• [INFORMATION SHOWN]
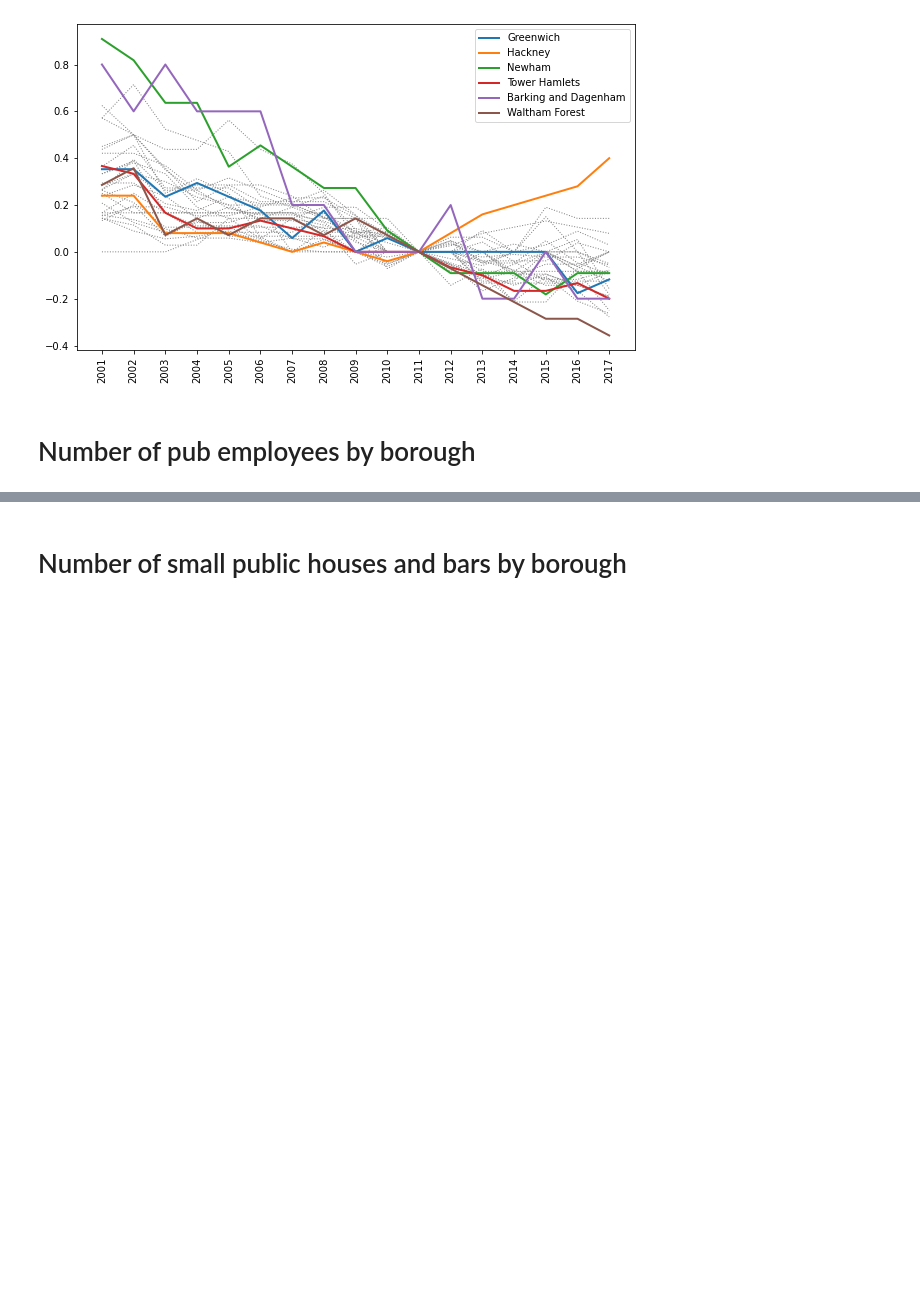
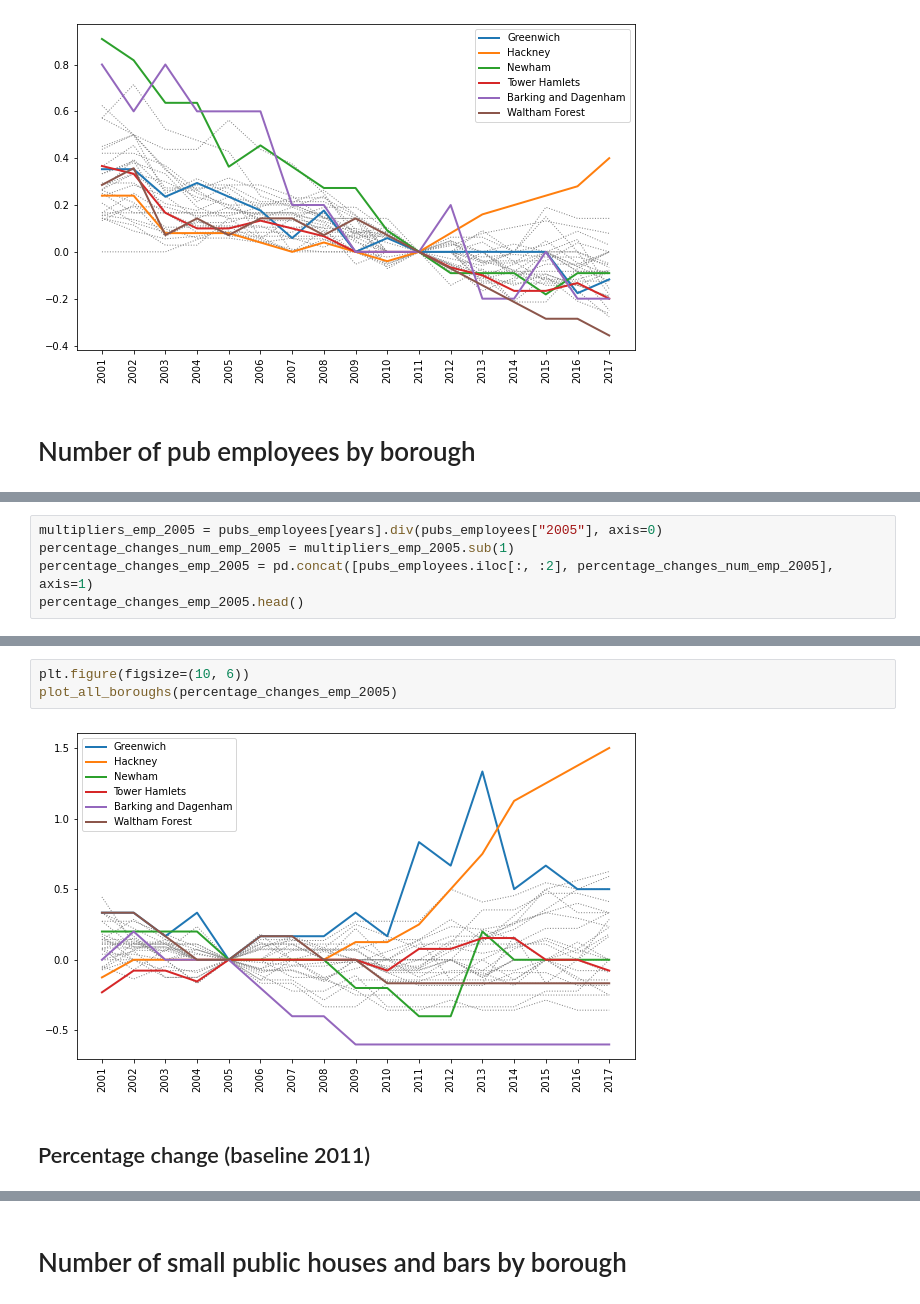
Before and after one commit to avaspataru/datathon, a Jupyter notebook: notebooks/Pubs and Bars.ipynb, the cells around one changed output, grey strips where cells are left out. Drawn from its saved outputs; the diff is of its cells as text; blank space fills up the shorter version.

```diff
--- a/notebooks/Pubs and Bars.ipynb
+++ b/notebooks/Pubs and Bars.ipynb
@@ -144,0 +133,5 @@ plot_boroughs(pubs_employees_boroughs)
+# %%
+multipliers_emp_2005 = pubs_employees[years].div(pubs_employees["2005"], axis=0)
+percentage_changes_num_emp_2005 = multipliers_emp_2005.sub(1)
+percentage_changes_emp_2005 = pd.concat([pubs_employees.iloc[:, :2], percentage_changes_num_emp_2005], axis=1)
+percentage_changes_emp_2005.head()
@@ -144,0 +145,7 @@ plot_boroughs(pubs_employees_boroughs)
+# %%
+plt.figure(figsize=(10, 6))
+plot_all_boroughs(percentage_changes_emp_2005)
+# %% [output]
+[figure, added]
+# %% [markdown]
+## Percentage change (baseline 2011)
```
Also changed, not shown: parts of 36 cells of this notebook.
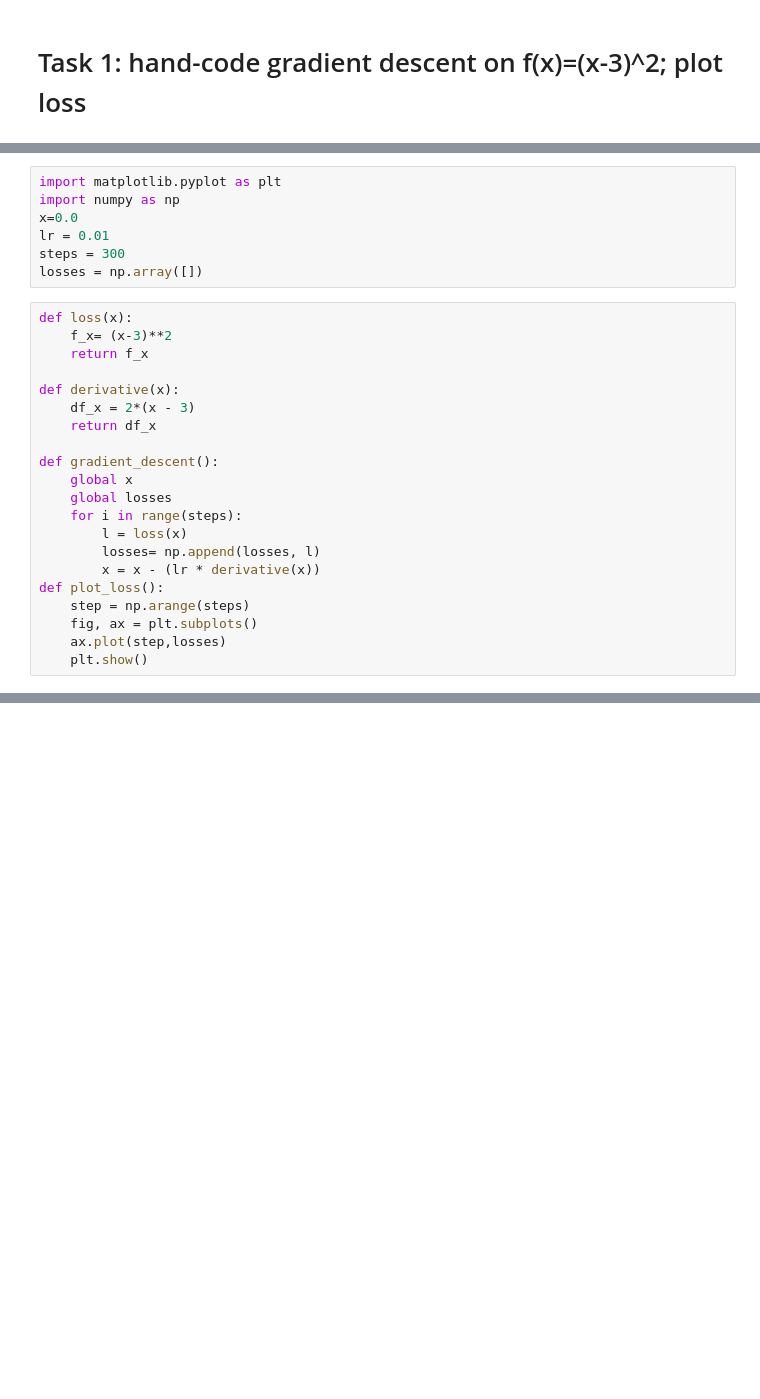
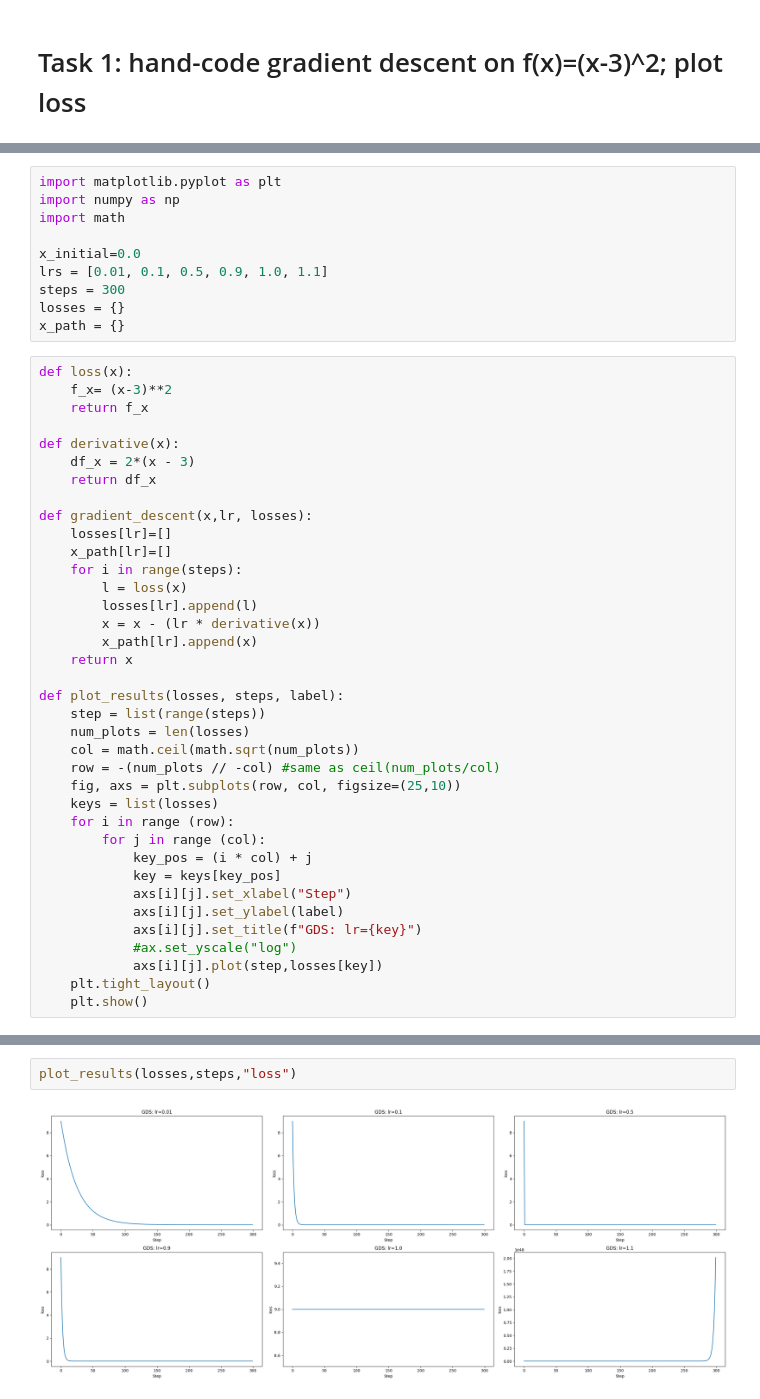
Before and after one commit to m3likaj/Learning-Amharic-OCR, a Jupyter notebook: notebooks/01_pytorch_basics.ipynb, the cells around one changed output, grey strips where cells are left out. Saved outputs shown, nothing was run; the diff lists cells and outputs as text; blank space fills up the shorter version.

```diff
--- a/notebooks/01_pytorch_basics.ipynb
+++ b/notebooks/01_pytorch_basics.ipynb
@@ -20,10 +24,13 @@ print final x
 # %%
 import matplotlib.pyplot as plt
 import numpy as np
-x=0.0
-lr = 0.01
+import math
+
+x_initial=0.0
+lrs = [0.01, 0.1, 0.5, 0.9, 1.0, 1.1]
 steps = 300
-losses = np.array([])
+losses = {}
+x_path = {}
 # %%
 def loss(x):
     f_x= (x-3)**2
@@ -33,15 +40,31 @@ def derivative(x):
     df_x = 2*(x - 3)
     return df_x
 
-def gradient_descent():
-    global x
-    global losses
+def gradient_descent(x,lr, losses):
+    losses[lr]=[]
+    x_path[lr]=[]
     for i in range(steps):
         l = loss(x)
-        losses= np.append(losses, l)
+        losses[lr].append(l)
         x = x - (lr * derivative(x))
-def plot_loss():
-    step = np.arange(steps)
-    fig, ax = plt.subplots()
-    ax.plot(step,losses)
+        x_path[lr].append(x)
+    return x
+
+def plot_results(losses, steps, label):
+    step = list(range(steps))
+    num_plots = len(losses)
+    col = math.ceil(math.sqrt(num_plots))
+    row = -(num_plots // -col) #same as ceil(num_plots/col)
+    fig, axs = plt.subplots(row, col, figsize=(25,10))
+    keys = list(losses)
+    for i in range (row):
+        for j in range (col):
+            key_pos = (i * col) + j
+            key = keys[key_pos]
+            axs[i][j].set_xlabel("Step")
+            axs[i][j].set_ylabel(label)
+            axs[i][j].set_title(f"GDS: lr={key}")
+            #ax.set_yscale("log")
+            axs[i][j].plot(step,losses[key])
+    plt.tight_layout()
     plt.show()
@@ -54,0 +85,4 @@ final x: 2.993002482996146
+# %%
+plot_results(losses,steps,"loss")
+# %% [output]
+[figure, added]
```
Also changed, not shown: parts of 3 cells of this notebook.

• [TASK STATEMENT] Please copy out each line of the data in which the word "ipynb" occurs.

• [EXERCISE ANSWER]
Before and after one commit to avaspataru/datathon, a Jupyter notebook: notebooks/Pubs and Bars.ipynb, the cells around one changed output, grey strips where cells are left out. Drawn from its saved outputs; the diff is of its cells as text; blank space fills up the shorter version.
--- a/notebooks/Pubs and Bars.ipynb
+++ b/notebooks/Pubs and Bars.ipynb
Before and after one commit to m3likaj/Learning-Amharic-OCR, a Jupyter notebook: notebooks/01_pytorch_basics.ipynb, the cells around one changed output, grey strips where cells are left out. Saved outputs shown, nothing was run; the diff lists cells and outputs as text; blank space fills up the shorter version.
--- a/notebooks/01_pytorch_basics.ipynb
+++ b/notebooks/01_pytorch_basics.ipynb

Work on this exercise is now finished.